Everyday HOME hears from foreign workers anecdotal reports of violations to their basic working and living conditions. HOME recognises the need to understand the actual facts of a working population that makes up 85% of the building and construction industry and have hence designed an empirical research study to capture the truth. HOME is hence investigating through a quantitative research study the living and working conditions of Chinese migrant workers who make up 200, 000 of the 300,000 foreign working population in building and construction. Despite their apparent protection under Singaporean labor laws, the working violations reported to HOME have included deception with recruitment fees leaving workers paying off debts for a long period of employment, withholding payments and late payments, forced signatures on documents that are not understood or translated, withholding relevant employment information (including payslips, leave entitlements), pressure to work on rest days and the confiscation of personal documents including one’s passport. The violations in living conditions include the lack of adequate ventilation, electricity, lack of running water and overcrowded living spaces. These violations inhibit migrant workers’ ability to seek justice in order to improve their situation and leave them vulnerable to exploitation. It appears that without accurate information, Singaporeans are not aware of the realities of working in the construction and building industry. There is not a united voice for these workers and therefore they have no power to demand equal rights.

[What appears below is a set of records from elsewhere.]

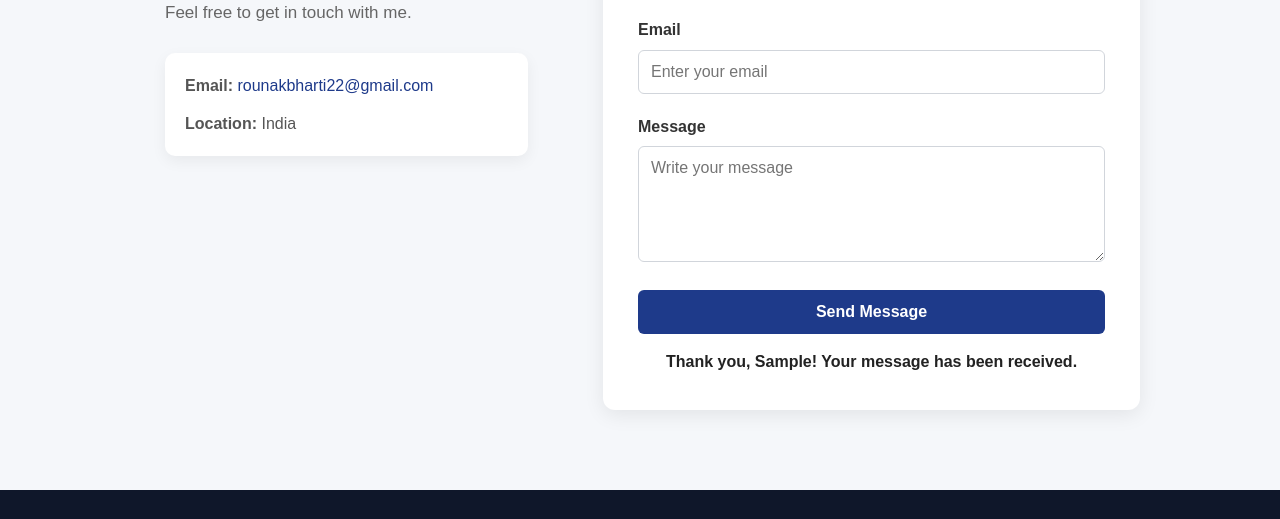
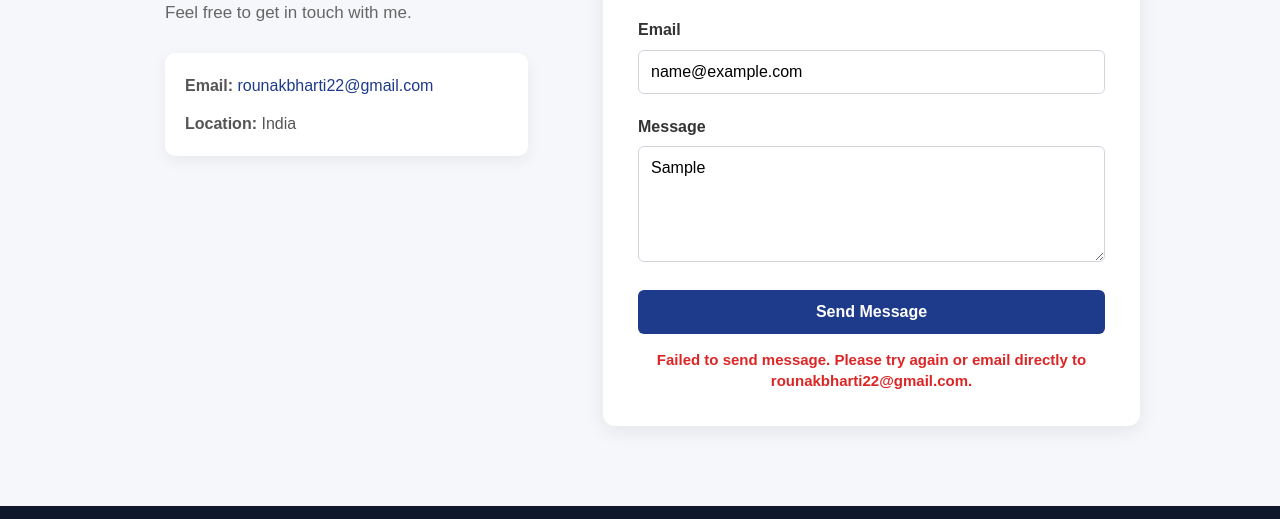
Before and after one commit to Rounak-Bharti/portfilio, a plain HTML site: page index.html in a window 1280 px wide. Both pictures are taken after typing "Sample", "name@example.com", "Sample" into the empty fields and a click on the button "Send Message". Shown: the part 3329-3848 px from the top of the page. Drawn offline with Linux system fonts and the light colour scheme; no server answers.

Commit message:
Make contact form actionable with email validation and Gmail delivery

```diff
--- a/css/style.css
+++ b/css/style.css
@@ -672,13 +672,31 @@ section h2 {
     transform: translateY(-2px);
 }
 
+#contact-form input.invalid {
+    border-color: #dc2626;
+    box-shadow: 0 0 0 3px rgba(220, 38, 38, 0.15);
+}
+
 #form-message {
     margin-top: 15px;
+    text-align: center;
+    font-weight: bold;
+    font-size: 15px;
+    line-height: 1.4;
+}
 
-    text-align: center;
+.success-msg {
+    color: #16a34a;
+}
 
-    font-weight: bold;
+.error-msg {
+    color: #dc2626;
 }
+
+.info-msg {
+    color: #0284c7;
+}
+
 
 
 /* ================================
--- a/js/script.js
+++ b/js/script.js
@@ -1,36 +1,91 @@
-// Contact Form
+// Contact Form Email Integration
 
 const contactForm = document.getElementById("contact-form");
 const formMessage = document.getElementById("form-message");
+const emailInput = document.getElementById("email");
+const nameInput = document.getElementById("name");
+const messageInput = document.getElementById("message");
 
 contactForm.addEventListener("submit", function (event) {
-
     event.preventDefault();
 
-    const name = document.getElementById("name").value.trim();
-    const email = document.getElementById("email").value.trim();
-    const message = document.getElementById("message").value.trim();
+    const name = nameInput.value.trim();
+    const email = emailInput.value.trim();
+    const message = messageInput.value.trim();
 
+    // Reset validation states
+    emailInput.classList.remove("invalid");
+    formMessage.className = "";
+    formMessage.textContent = "";
 
+    // 1. Check for empty fields
     if (name === "" || email === "" || message === "") {
-
-        formMessage.textContent =
-            "Please fill in all the fields.";
-
+        formMessage.className = "error-msg";
+        formMessage.textContent = "Please fill in all the required fields.";
         return;
     }
 
+    // 2. Validate email format
+    const emailRegex = /^[^\s@]+@[^\s@]+\.[^\s@]+$/;
+    if (!emailRegex.test(email)) {
+        emailInput.classList.add("invalid");
+        formMessage.className = "error-msg";
+        formMessage.textContent = "Invalid email address! Please enter a correct email format (e.g. name@example.com).";
+        return;
+    }
 
-    formMessage.textContent =
-        "Thank you, " + name + "! Your message has been received.";
+    // 3. UI Loading State
+    const submitBtn = contactForm.querySelector("button[type='submit']");
+    const originalBtnText = submitBtn.textContent;
+    submitBtn.disabled = true;
+    submitBtn.textContent = "Sending...";
+    formMessage.className = "info-msg";
+    formMessage.textContent = "Sending your message...";
 
-    contactForm.reset();
+    // 4. Send email via FormSubmit AJAX service
+    fetch("https://formsubmit.co/ajax/rounakbharti22@gmail.com", {
+        method: "POST",
+        headers: {
+            "Content-Type": "application/json",
+            "Accept": "application/json"
+        },
+        body: JSON.stringify({
+            name: name,
+            email: email,
+            message: message,
+            _subject: "New Portfolio Message from " + name,
+            _replyto: email
+        })
+    })
+    .then(function(response) {
+        if (response.ok) {
+            return response.json();
+        }
+        throw new Error("Network response was not ok");
+    })
+    .then(function(data) {
+        submitBtn.disabled = false;
+        submitBtn.textContent = originalBtnText;
+
+        formMessage.className = "success-msg";
+        formMessage.textContent = "Thank you, " + name + "! Your message has been sent successfully to Rounak's Gmail.";
+        contactForm.reset();
+    })
+    .catch(function(error) {
+        submitBtn.disabled = false;
+        submitBtn.textContent = originalBtnText;
+
+        formMessage.className = "error-msg";
+        formMessage.textContent = "Failed to send message. Please try again or email directly to rounakbharti22@gmail.com.";
+    });
 });
+
 // Mobile Navigation
-
 const menuToggle = document.getElementById("menu-toggle");
 const navMenu = document.getElementById("nav-menu");
 
-menuToggle.addEventListener("click", function () {
-    navMenu.classList.toggle("active");
-});
+if (menuToggle && navMenu) {
+    menuToggle.addEventListener("click", function () {
+        navMenu.classList.toggle("active");
+    });
+}
```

The ‘Sustainable Population For A Dynamic Singapore’ whitepaper (2013) stipulates that foreign workers are a required sector of the Singaporean workforce in order for Singaporeans to be able to enjoy a good quality of life. “As Singaporeans upgrade themselves into higher-skilled jobs, more of the lower-skilled jobs will have to be done by foreigners” reported the population plan for Singapore. Despite the need for foreign workers, the report stated that Singapore does not want to “be overwhelmed by more foreign workers than we can absorb” as the island cannot accommodate too many and they will depress wages and reduce the incentive for firms to up skill their staff and raise productivity. They fear as the workforce growth starts to plateau by 2020, using local resources better is the only way to sustain the economy. Singapore is hence caught in a double bind, requiring the assistance of foreign workers yet not wanting these workers to affect the general workforce. It is therefore important to understand what this population are experiencing and ensure their basic rights are addressed for the benefit of Singapore’s future. It also explains the potential lack of adequate focus on this working population.
In order to gain a better understanding and to raise public awareness of the situation for migrant workers, data is currently being collected with another 100 surveys before we reach our 400 person sample. As each questionnaire must be entered we are calling on volunteers with experience in SPSS to help us enter the data to find out the true experiences of Chinese migrant workers living and working in Singapore.